But MN9 has bigger problems than the odd underwhelming weapons. First among them is the unwelcome inheritance of instant-death spikes on floors and walls, alongside many other environmental one-hit fatalities. The tiniest misjudgement or unfamiliarity around these things means instant death, and the frustration is because you have a positively archaic three lives and no continues per stage. It feels almost an affront, in an age where games save progress constantly, to be sent back to the start of the level to try again.
At which point you have to acknowledge that this is a design choice, made thanks to nostalgia for a specific kind of challenge. And indeed some long-dormant region of my brain seemed to briefly stir, enjoying how easy it was to breeze through a level’s early challenges again, remembering to get a missed powerup, or take another route. It did take me two or three goes to crack certain stages, and there was some frustration, but as a callback to a certain era it will echo with some players.

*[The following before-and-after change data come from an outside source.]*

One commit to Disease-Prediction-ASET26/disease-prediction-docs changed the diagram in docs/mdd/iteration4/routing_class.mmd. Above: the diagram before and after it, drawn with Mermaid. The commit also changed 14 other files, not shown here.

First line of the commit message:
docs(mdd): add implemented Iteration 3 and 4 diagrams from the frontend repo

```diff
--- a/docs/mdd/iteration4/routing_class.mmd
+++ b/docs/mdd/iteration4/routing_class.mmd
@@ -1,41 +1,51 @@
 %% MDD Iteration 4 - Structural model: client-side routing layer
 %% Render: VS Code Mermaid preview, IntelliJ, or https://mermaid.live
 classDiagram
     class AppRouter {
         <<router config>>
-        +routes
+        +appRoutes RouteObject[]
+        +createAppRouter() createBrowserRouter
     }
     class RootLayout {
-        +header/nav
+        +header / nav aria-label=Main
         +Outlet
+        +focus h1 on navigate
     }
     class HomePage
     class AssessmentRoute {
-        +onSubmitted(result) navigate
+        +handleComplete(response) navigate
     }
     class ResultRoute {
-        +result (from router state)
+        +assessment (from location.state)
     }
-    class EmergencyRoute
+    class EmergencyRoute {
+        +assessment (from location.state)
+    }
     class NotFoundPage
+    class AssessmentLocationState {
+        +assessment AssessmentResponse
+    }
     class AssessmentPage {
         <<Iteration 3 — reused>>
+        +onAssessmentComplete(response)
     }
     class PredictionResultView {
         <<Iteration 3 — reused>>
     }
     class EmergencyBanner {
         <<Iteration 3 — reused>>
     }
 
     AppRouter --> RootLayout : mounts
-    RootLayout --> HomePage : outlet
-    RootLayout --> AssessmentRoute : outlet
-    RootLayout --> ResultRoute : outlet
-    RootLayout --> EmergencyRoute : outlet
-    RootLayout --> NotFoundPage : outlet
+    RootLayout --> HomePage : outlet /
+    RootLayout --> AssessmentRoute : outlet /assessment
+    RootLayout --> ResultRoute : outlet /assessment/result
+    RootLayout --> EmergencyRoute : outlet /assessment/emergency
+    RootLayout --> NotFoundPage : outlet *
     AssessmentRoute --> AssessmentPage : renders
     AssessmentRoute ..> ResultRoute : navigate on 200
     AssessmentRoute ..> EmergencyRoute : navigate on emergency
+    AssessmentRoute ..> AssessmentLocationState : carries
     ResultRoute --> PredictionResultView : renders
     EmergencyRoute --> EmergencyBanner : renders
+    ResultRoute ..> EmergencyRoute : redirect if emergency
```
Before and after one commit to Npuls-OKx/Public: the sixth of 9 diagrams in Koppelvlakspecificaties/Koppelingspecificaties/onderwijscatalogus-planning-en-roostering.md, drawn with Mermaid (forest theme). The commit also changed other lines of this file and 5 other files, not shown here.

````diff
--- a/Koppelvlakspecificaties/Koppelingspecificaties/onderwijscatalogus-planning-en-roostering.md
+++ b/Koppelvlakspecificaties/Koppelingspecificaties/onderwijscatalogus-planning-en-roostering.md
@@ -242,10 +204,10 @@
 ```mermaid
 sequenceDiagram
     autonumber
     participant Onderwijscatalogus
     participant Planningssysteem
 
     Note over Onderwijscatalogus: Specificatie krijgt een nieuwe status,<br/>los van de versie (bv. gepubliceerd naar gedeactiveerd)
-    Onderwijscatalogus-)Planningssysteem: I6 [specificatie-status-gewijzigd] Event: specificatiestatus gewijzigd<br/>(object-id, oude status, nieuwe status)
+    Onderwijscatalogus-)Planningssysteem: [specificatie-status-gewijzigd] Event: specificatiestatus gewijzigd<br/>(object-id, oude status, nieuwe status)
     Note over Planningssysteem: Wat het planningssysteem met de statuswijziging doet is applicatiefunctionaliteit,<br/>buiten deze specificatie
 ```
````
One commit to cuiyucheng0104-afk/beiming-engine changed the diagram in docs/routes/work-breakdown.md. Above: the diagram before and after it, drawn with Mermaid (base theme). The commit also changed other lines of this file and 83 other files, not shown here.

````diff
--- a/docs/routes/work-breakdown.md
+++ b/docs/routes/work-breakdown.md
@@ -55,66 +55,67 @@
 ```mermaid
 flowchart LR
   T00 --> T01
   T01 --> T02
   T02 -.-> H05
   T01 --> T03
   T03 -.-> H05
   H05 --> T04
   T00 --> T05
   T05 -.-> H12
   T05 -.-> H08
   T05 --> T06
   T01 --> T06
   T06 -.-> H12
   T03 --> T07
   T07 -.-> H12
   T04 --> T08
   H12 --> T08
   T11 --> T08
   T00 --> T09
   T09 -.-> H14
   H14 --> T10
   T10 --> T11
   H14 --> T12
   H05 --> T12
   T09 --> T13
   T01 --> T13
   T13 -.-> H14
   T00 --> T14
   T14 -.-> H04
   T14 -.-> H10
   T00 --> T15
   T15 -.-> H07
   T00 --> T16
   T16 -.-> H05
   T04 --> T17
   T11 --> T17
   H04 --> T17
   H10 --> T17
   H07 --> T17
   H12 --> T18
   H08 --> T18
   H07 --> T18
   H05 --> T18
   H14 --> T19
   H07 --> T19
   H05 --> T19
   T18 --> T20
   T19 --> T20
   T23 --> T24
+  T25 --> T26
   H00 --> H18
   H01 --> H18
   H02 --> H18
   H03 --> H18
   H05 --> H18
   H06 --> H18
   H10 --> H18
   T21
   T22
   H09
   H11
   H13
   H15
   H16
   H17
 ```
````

Not quite for me. Mighty No. 9 is at its best when moving beyond the Mega Man rules, and at its worst when it follows them too closely. The dash is the beating heart of this design, a brilliant mechanic, but all-too-often frustrated by the old cruft around it. If I never see another floor of instant death spikes, it will be too soon.
How hard can you be on Mighty No. 9, though, for being like Mega Man?
Since release Mighty No. 9 has received middling reviews and an unseemly level of vitriol on social media (the lowpoint being when the official Sonic the Hedgehog Twitter account – yes really – mocked the reception.) Some backers are loudly voicing their displeasure. You look at Mighty No. 9 and it’s hard to see where some of these perspectives are coming from.
Mighty No. 9 is the best Mega Man game I’ve played in years, but all of the problems it has come from that too. Whether the gaming scene of 2016 needs a modern Mega Man is a more ambiguous question, perhaps answered by the old adage: be careful what you wish for. Or in this case, what you back.
Mighty No. 9 is out now for Windows, Mac and Linux.